> **WHAT YOU WILL DO**:
Every line with the string "кросс" should be copied from the data.

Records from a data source
★ ★ ★ ★ ★
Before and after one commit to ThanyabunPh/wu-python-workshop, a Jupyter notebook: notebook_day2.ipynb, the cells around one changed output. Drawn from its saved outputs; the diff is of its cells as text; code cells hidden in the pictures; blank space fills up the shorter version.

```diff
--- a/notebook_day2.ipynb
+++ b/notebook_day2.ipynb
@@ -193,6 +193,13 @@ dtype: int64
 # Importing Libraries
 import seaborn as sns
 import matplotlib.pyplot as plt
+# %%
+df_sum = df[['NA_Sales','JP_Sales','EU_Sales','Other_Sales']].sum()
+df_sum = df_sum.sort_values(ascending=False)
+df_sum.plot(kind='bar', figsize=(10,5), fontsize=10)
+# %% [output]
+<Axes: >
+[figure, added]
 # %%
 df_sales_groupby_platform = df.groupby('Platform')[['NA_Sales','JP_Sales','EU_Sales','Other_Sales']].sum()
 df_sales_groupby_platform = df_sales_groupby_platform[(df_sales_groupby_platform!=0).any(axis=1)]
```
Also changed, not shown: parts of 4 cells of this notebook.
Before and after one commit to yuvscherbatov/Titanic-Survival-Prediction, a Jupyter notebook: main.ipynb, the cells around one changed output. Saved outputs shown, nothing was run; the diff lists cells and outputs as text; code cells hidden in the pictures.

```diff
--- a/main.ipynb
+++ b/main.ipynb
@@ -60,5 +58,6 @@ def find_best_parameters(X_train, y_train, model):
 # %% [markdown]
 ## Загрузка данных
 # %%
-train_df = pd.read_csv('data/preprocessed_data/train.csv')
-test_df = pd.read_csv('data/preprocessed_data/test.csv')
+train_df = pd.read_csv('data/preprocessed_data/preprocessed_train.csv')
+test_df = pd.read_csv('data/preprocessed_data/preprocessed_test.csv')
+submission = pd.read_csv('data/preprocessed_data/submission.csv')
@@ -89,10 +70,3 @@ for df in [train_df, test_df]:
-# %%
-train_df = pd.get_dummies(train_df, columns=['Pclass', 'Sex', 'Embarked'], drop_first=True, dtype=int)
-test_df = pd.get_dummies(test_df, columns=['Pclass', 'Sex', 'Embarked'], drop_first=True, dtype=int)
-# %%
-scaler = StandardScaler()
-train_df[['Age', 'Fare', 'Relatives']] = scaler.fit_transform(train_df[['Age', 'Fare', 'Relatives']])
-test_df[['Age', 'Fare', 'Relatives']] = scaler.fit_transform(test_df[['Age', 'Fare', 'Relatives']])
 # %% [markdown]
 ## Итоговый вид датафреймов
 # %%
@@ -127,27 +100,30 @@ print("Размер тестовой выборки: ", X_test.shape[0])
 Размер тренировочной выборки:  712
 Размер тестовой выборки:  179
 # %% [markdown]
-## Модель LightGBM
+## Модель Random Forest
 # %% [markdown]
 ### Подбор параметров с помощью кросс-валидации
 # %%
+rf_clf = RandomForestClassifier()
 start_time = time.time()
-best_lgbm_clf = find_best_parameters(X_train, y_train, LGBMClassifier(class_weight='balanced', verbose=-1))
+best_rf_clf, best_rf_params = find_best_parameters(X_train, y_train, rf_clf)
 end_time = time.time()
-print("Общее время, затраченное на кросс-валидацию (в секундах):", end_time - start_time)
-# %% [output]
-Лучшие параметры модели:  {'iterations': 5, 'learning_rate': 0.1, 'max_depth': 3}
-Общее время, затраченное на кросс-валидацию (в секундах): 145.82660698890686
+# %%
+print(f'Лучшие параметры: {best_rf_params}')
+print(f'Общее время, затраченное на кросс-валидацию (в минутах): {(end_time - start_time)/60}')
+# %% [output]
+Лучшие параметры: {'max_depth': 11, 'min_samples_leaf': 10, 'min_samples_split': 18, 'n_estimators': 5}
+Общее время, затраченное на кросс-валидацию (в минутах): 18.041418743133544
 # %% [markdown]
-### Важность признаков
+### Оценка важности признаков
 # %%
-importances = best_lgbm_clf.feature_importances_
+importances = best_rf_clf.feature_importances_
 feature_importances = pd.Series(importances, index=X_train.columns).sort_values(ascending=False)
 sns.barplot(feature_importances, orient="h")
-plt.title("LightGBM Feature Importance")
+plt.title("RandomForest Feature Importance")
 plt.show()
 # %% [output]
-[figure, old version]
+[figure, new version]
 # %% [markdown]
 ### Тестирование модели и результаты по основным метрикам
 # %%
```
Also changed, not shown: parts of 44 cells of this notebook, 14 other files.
★ ★ ★ ★ ★
> **RESULT FOR THIS EXERCISE**:
 ### Подбор параметров с помощью кросс-валидации
-print("Общее время, затраченное на кросс-валидацию (в секундах):", end_time - start_time)
-Общее время, затраченное на кросс-валидацию (в секундах): 145.82660698890686
+print(f'Общее время, затраченное на кросс-валидацию (в минутах): {(end_time - start_time)/60}')
+Общее время, затраченное на кросс-валидацию (в минутах): 18.041418743133544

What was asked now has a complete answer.